How can we protect and empower youth?

Washington Trafficking Prevention's (WTP) primary strategy is to partner with school districts, educators, youth-serving professionals, and community organizations working with youth.

For more information on this work, please visit the Take On Program page.

Our organization currently uses two supplemental resources with youth:

Middle School Students: Empower Youth Program (EPY)

Empower Youth Program, by iEmpathize, is a tool that facilitates prevention-focused conversations with youth about exploitation and empathy to empower them with protective strategies. It helps them to safely navigate the factors in their lives that could otherwise make them vulnerable to exploitation. EPY’s unique emphasis on empathy distinguishes it as both an exploitation prevention tool and a character education program.

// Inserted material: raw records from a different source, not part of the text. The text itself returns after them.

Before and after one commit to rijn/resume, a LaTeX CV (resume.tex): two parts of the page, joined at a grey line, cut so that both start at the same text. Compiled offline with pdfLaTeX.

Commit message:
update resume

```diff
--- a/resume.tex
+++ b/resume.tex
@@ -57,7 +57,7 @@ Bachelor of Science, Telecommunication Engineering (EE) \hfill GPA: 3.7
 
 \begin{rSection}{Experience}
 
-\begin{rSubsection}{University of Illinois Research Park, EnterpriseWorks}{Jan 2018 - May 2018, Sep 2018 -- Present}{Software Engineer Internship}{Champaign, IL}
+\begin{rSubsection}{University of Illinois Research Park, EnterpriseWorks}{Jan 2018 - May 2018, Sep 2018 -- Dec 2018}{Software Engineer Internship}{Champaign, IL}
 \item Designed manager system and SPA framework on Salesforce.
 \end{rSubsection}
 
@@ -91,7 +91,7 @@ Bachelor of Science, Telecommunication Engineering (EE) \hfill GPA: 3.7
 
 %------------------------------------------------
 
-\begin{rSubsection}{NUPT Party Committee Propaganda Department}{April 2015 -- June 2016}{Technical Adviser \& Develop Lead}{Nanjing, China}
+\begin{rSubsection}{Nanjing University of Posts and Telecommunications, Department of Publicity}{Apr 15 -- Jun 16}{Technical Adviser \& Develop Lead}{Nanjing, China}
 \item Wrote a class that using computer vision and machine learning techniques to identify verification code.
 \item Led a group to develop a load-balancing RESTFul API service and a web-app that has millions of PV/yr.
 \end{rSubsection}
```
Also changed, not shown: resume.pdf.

  • Media content successfully engages teens by featuring only youth – not adults – who speak from their experiences of learning to navigate vulnerability.
  • The program can be integrated into existing curricula or existing initiatives.
  • The resource is grounded in the directive teaching approach whereby the facilitator guides adolescents to draw their own conclusions.
  • It aligns with Health Education standards and Common Core Career Readiness standards.

High School Students: Take On: Empowering Young People to End Sexual Exploitation

"Take On" is a program adapted from Chicago Alliance Against Sexual Exploitation's (CAASE) curriculum. Its objective is to empower young people to end sexual exploitation through conversations exposing the cultural influences on what it means to be male/female, the objectification of women, the harms of prostitution/human trafficking, and to enlist them as allies to end sexual exploitation.

  • Facilitators guide the conversation toward critical thinking on healthy relationships, violence prevention and both social and personal responsibility.
  • "Take On" aligns with many Common Core State Standards for English and Language Arts.

For further information on WTP's Youth Education Program, or to request training at your school or community center, please contact training@traffickingprevention.org.

Help WTP fund Youth Education and other programs by clicking here.